"Poor air quality is detrimental to health and is a leading environmental risk factor for early death globally. The massive scale of urbanization and population growth has led urban air quality to become a global concern as the release of air pollutants into the atmosphere continues to increase. Air quality has traditionally been monitored using reference-grade monitoring stations that are expensive and sparsely distributed. Low-cost sensors can complement existing regulatory networks to provide more spatial detail, capturing fine-scale variations. This study investigates spatiotemporal pollutant patterns, exposure disparities and environmental justice using data collected from a two-year (2019-2021) deployment of a multi-pollutant (PM2.5, CO, O3, NO2, NO, SO2, PM10) low-cost sensor network located in the Minneapolis-St Paul metropolitan area. The study focuses on 45 sensors in the network to identify fine-scale spatial variations within an urban region. This study uses several data analysis techniques to investigate the spatiotemporal variability of pollutant concentrations across Twin Cities, MN. Measurement of air quality at a fine-scale can provide insight to pollution hot spots and transient peaks and help improve efforts to protect the health of vulnerable populations. The analyses conducted demonstrate the utility of a dense air quality sensor network and the techniques used can easily be replicated for low-cost networks located elsewhere"--Abstract, p. iii


Wang, Yang

Committee Member(s)

Li, Jiayu
Madria, Sanjay Kumar


Civil, Architectural and Environmental Engineering

Degree Name

M.S. in Environmental Engineering


Missouri University of Science and Technology

Publication Date

Spring 2023


viii, 65 pages

Note about bibliography

Includes_bibliographical_references_(pages 62-64)

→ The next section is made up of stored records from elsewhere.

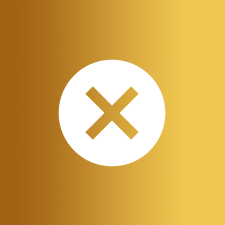
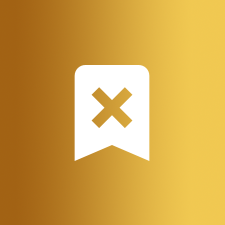
Update to database, podcasts folder, add functions

Changed region(s): [[0.2489, 0.2489, 0.7467, 0.7467], [0.3733, 0.3733, 0.6222, 0.6222]]

diff --git a/Contents/Code/__init__.py b/Contents/Code/__init__.py
@@ -2,76 +2,81 @@ from DumbTools import DumbKeyboard
 
 ART = 'plexcasts_art.jpg'
 ICON = 'plexcasts_icon.png'
-PLUS = 'plexcasts_find.png'
+ADD = 'plexcasts_add.png'
+FIND = 'plexcasts_find.png'
 MINUS = 'plexcasts_remove.png'
 NEXT = 'plexcasts_next.png'
 BACK = 'plexcasts_back.png'
 
 ####################################################################################################
 def Start():
+	Plugin.AddViewGroup("Podcasts", viewMode="InfoList")
+	Plugin.AddViewGroup("PodcastEpisode", viewMode="InfoList")
 
+	ObjectContainer.view_group = 'Podcasts'
 	ObjectContainer.art = R(ART)
 	ObjectContainer.title1 = 'PlexCasts'
 	TrackObject.thumb = R(ICON)
 
 	# Initialize Dict if it does not exist yet
-	if not Dict['feed']:
-		Dict['feed'] = []
+	if not Dict['podcastlist']:
+		Dict['podcastlist'] = []
+
+#	Dict['podcastlist'] = []
+#	Dict.save()
 
 ####################################################################################################     
 @handler('/music/plexcasts', 'PlexCasts', thumb=ICON, art=ART)
-def MainMenu(nameofshow=None, urlofshow=None, artofshow=None):
+def MainMenu():
+	
+	oc = ObjectContainer(view_group="Podcasts")
 
-	oc = ObjectContainer()
-
-	if (nameofshow != None) and (urlofshow != None) and (artofshow != None):
-
-		ugly = [nameofshow, urlofshow, artofshow]
-
-		if ugly not in Dict['feed']:
-			Dict['feed'].append(ugly)
-
-		Dict['feed'].sort(key=lambda x: x[0])
-		Dict.Save()
-
-	for x in Dict['feed']:
-
-		try:
-			oc.add(DirectoryObject(key=Callback(SecondMenu, title=x[0], feedurl=x[1], offset=0), title=x[0], thumb = x[2]))
-		except:
-			pass
+	oc.add(DirectoryObject(key=Callback(PodcastMenu), title="My Podcasts", thumb = R(ICON)))
 
 	if Client.Product in DumbKeyboard.clients:
 		DumbKeyboard('/music/plexcasts/find', oc, Search,
 			dktitle = 'Find Podcast',
-			dkthumb = R(PLUS))
+			dkthumb = R(FIND))
 	else:
-	    oc.add(InputDirectoryObject(key=Callback(Search), title="Find Podcast", thumb = R(PLUS)))
+	    oc.add(InputDirectoryObject(key=Callback(Search), title="Find Podcast", thumb = R(FIND)))
+
+	return oc
+
+####################################################################################################     
+@route('/music/plexcasts/podcasts')
+def PodcastMenu():
+
+	oc = ObjectContainer(view_group="Podcasts")
+	oc.title1 = 'My Podcasts'
+
+
+	for x in Dict['podcastlist']:
+
+		try:
+			oc.add(DirectoryObject(key=Callback(PodcastEpisodeMenu, title=x[1], feedurl=x[0], offset=0, showAdd="False"), title=x[1], summary=x[2], thumb = x[3]))
+		except:
+			pass
 
 	return oc
 
 ####################################################################################################
-def DelMenu(feedObj):
+@route('/music/plexcasts/podcast')
+def PodcastEpisodeMenu(title, feedurl, offset, showAdd):
 
-	oc = ObjectContainer()
-
-	try:	
-		Dict['feed'].remove(feedObj)
-		Dict.Save()
-	except:
-		pass
-
-	oc.add(DirectoryObject(key=Callback(MainMenu), title="Back", thumb = R(BACK)))
-	return oc
-
-####################################################################################################
-def SecondMenu(title, feedurl, offset):
-
-	oc = ObjectContainer()
+	oc = ObjectContainer(view_group="PodcastEpisode")
 	try:
 		feed = RSS.FeedFromURL(feedurl)
 
+		if showAdd == "True":
+			oc.title1 = 'Listen or add podcast'
+			oc.add(DirectoryObject(key=Callback(AddPodcast, podcastURL=feedurl, podcastName=feed.channel.title, podcastSummary=feed.channel.description, podcastIcon=feed.channel.image.url), title="Add Podcast", thumb = R(ADD)))
+		else:
+			oc.title1 = title
+
+
 		displayCount = int(Prefs["DisplayCount"])
+		offset = int(offset)
+
 		if Prefs["Sortord"]:
 			mal = 1
 		else:
@@ -82,7 +87,9 @@ def SecondMenu(title, feedurl, offset):
 			url = item.enclosures[0]['url']
 			showtitle = item.title
 			summary = String.StripTags(item.summary)
-
+			if len( summary) == 0:
+				summary = "- No episode details -"
+			
 			try:
 				image = str(feed.channel.image.url)
 				oc.add(CreateTrackObject(url=url, title=showtitle, thumb=image, summary=summary))
@@ -92,7 +99,7 @@ def SecondMenu(title, feedurl, offset):
 				pass
 
 		if (len(feed.entries)-offset) > displayCount:
-			oc.add(DirectoryObject(key=Callback(SecondMenu, title=title, feedurl=feedurl, offset=offset+displayCount), title="Next", thumb = R(NEXT)))
+			oc.add(DirectoryObject(key=Callback(PodcastEpisodeMenu, title=title, feedurl=feedurl, offset=offset+displayCount), title="Next", thumb = R(NEXT)))
 
 	except Exception, e:
 		Log ( 'Exception while reading feed')
@@ -101,14 +108,49 @@ def SecondMenu(title, feedurl, offset):
 		oc.add(DirectoryObject(key=Callback(MainMenu), title="Back", thumb = R(BACK)))
 		pass
 
-
-	for x in Dict['feed']:
+	for x in Dict['podcastlist']:
 		try:
-			if x[1] == feedurl:
-				oc.add(DirectoryObject(key=Callback(DelMenu, feedObj=x), title="Remove Podcast", thumb = R(MINUS)))
+			if x[0] == feedurl:
+				oc.add(DirectoryObject(key=Callback(DelPodcast, feedObj=x), title="Remove Podcast", summary="Removes this Podcast from your list", thumb = R(MINUS)))
 		except:
 			pass
 
+	return oc
+
+####################################################################################################     
+@route('/music/plexcasts/add')
+def AddPodcast( podcastURL=None, podcastName=None, podcastSummary=None, podcastIcon=None):
+
+	oc = ObjectContainer(no_cache=True)
+	oc.title1 = 'Podcast added'
+
+	if (podcastURL != None) and (podcastName != None) and (podcastSummary != None) and (podcastIcon != None):
+
+		ugly = [podcastURL, podcastName, podcastSummary, podcastIcon]
+
+		if ugly not in Dict['podcastlist']:
+			Dict['podcastlist'].append(ugly)
+
+		Dict['podcastlist'].sort(key=lambda x: x[0])
+		Dict.Save()
+
+	oc.add(DirectoryObject(key=Callback(MainMenu), title="Back", thumb = R(BACK)))
+
+	return oc
+
+####################################################################################################
+@route('/music/plexcasts/delete')
+def DelPodcast(feedObj):
+
+	oc = ObjectContainer(no_cache=True)
+
+	try:	
+		Dict['podcastlist'].remove(feedObj)
+		Dict.Save()
+	except:
+		pass
+
+	oc.add(DirectoryObject(key=Callback(MainMenu), title="Back", thumb = R(BACK)))
 	return oc
 
 ####################################################################################################
@@ -148,12 +190,12 @@ def CreateTrackObject(url, title, thumb, summary, include_container=False):
 @route('/music/plexcasts/find', 'Find Podcast', thumb=ICON, art=ART)
 def Search(query):
 
-	oc = ObjectContainer()
+	oc = ObjectContainer(no_cache=True)
 	oc.title1 = 'Select podcast to add'
 	neary = str(query.replace (" ", "+"))
 	pod = JSON.ObjectFromURL("https://itunes.apple.com/search?term=%s&entity=podcast&limit=26" % neary)['results']
 
 	for x in pod:
-		oc.add(DirectoryObject(key=Callback(MainMenu, urlofshow=[x][0]['feedUrl'], nameofshow=[x][0]['collectionName'], artofshow=[x][0]['artworkUrl600']), title=[x][0]['collectionName'], thumb=[x][0]['artworkUrl600']))
+		oc.add(DirectoryObject(key=Callback(PodcastEpisodeMenu, title=[x][0]['collectionName'], feedurl=[x][0]['feedUrl'], offset=0, showAdd="True"), title=[x][0]['collectionName'], thumb=[x][0]['artworkUrl600']))
 
 	return oc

© 2023 P. M. Varuni Abhayaratne, All Rights Reserved

Document Type

Thesis - Open Access

File Type




Thesis Number

T 12237

Electronic OCLC #